French co-discoverer of ‘Lucy’ dies at 87
French palaeontologist Yves Coppens, credited with the co-discovery of the famous fossil find known as “Lucy”, died on Wednesday aged 87 after a long illness, his publisher said.
“France has lost one of its great men,” publisher Odile Jacob tweeted, adding that beyond his science skills, Coppens had also been “a talented writer, storyteller and non-fiction author”.
He was, with Maurice Taieb and Donald Johanson, part of the team that found the most complete remnants of an Australopithecus afarensis ever discovered, in 1974 in Hadar, Ethiopia.
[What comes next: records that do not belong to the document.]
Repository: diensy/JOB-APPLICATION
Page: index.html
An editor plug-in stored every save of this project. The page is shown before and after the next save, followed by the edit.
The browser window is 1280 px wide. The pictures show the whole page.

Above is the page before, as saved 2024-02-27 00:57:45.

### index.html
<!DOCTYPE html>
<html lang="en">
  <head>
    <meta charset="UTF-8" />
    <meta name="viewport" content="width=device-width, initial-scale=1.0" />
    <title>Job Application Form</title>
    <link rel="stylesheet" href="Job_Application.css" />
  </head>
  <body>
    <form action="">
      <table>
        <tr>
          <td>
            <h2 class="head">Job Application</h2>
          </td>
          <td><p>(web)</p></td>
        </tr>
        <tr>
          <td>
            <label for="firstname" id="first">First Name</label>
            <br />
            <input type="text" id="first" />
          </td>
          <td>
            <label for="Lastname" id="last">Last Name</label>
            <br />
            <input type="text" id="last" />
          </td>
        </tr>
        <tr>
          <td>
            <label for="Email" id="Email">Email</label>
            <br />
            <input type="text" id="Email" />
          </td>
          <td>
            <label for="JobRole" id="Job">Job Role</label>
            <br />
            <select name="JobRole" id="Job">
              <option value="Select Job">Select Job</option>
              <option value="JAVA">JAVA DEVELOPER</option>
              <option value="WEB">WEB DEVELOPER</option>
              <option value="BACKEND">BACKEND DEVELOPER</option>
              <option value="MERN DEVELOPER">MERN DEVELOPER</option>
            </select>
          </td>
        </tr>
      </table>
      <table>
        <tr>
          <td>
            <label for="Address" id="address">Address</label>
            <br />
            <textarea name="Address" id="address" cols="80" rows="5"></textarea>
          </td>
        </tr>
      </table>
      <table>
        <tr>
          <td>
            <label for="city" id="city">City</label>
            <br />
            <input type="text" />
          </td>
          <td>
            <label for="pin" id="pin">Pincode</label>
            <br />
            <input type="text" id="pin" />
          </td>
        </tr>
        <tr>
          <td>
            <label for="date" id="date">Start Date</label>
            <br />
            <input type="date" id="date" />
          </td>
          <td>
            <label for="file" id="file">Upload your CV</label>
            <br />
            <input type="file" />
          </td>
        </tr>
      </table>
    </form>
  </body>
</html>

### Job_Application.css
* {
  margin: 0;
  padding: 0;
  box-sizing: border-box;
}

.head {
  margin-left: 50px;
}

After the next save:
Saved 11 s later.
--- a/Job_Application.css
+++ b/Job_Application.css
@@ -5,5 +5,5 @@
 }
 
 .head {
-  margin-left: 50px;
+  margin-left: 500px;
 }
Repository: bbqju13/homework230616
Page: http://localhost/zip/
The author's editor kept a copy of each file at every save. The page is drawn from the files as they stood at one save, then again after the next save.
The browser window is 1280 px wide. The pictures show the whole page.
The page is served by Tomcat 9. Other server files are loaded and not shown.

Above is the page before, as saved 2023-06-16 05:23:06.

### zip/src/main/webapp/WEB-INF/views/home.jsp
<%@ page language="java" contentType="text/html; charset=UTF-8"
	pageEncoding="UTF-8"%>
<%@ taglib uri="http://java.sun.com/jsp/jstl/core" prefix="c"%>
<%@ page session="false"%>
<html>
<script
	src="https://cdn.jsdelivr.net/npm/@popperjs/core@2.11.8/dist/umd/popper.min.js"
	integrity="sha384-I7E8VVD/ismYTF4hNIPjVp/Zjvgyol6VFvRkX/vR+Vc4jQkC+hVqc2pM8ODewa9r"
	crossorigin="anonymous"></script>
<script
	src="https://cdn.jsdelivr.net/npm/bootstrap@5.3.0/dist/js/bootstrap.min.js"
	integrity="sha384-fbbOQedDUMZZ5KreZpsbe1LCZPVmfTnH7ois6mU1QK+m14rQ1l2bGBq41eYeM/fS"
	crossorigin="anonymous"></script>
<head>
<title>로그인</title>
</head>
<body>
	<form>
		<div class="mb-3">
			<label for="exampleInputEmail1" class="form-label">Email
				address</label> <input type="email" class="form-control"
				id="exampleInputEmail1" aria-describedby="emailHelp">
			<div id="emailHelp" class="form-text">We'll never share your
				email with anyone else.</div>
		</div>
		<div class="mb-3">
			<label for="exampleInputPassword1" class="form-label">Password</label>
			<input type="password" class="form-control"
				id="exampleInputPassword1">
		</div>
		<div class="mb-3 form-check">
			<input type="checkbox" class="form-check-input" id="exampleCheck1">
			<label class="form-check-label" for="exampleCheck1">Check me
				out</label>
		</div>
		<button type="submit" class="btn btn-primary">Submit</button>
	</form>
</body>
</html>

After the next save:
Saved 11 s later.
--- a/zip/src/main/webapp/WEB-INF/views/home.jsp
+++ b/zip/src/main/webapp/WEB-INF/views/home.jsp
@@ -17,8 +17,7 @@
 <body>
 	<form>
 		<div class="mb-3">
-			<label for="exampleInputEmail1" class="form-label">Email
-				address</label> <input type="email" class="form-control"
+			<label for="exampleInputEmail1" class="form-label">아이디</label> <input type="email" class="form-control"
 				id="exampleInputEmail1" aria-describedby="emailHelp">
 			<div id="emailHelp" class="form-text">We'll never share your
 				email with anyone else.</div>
The team nicknamed the 3.2- million-year-old female hominid “Lucy” after the Beatles song “Lucy in the Sky with Diamonds” which they listened to while labelling the fossils.
Based on the large part of Lucy they found, 40 percent of her skeleton, the scientists were able to determine her height (one metre, 3.5 feet) and show that she was muscular and able to climb trees as well as walk upright.
Coppens, who was born in Britanny and was the son of a nuclear physicist father, co-signed six hominid discoveries over his career.
“At six or seven years old I already wanted to become an archaeologist,” Coppens told AFP in 2016. “All my holiday time was spent at digs,” he added.
Coppens was admitted to France’s prestigious CNRS scientific centre in 1956 when he was still only 22.
He began travelling to Africa from the 1960s, starting with Algeria and Chad.
His first major discovery came in 1967, a 2.6-million-year-old fossil in the Omo valley in Ethiopia.
Then in 1974 came the international expedition in Ethiopia’s Afar triangle that was to make Coppens, his friend and fellow Frenchman Taieb and Donald Johanson, an American, world famous for the discovery of Lucy.
Coppens often referred to himself as one of Lucy’s “daddies” (“papas” in French).
For a long time after the find, which comprised 52 bone fragments, scientists believed that she was a direct ancestor of humanity.
But this claim is no longer widely believed, and Coppens as well as other palaeontologists came instead to view Lucy as a distant cousin of mankind.
Later Coppens ran digs in Mauritania, the Philippines, Indonesia, Siberia, China and Mongolia.
Back home, he became director of the Musee de l’Homme (Museum of Mankind) in Paris, was given the palaeontology chair in the prestigious College de France, and joined France’s Academy of Science.
He also won several prizes, served as an advisor on environmental questions to the French government, and wrote several books and more than a million scientific articles.
Besides the discovery of Lucy, Coppens once told AFP, he was particularly proud to have “made an irrefutable link between the emergence of man and climate change”.
As forests gave place to savannas, man stopped climbing trees, began to walk upright and needed to develop brain power to keep carnivores at bay, he said.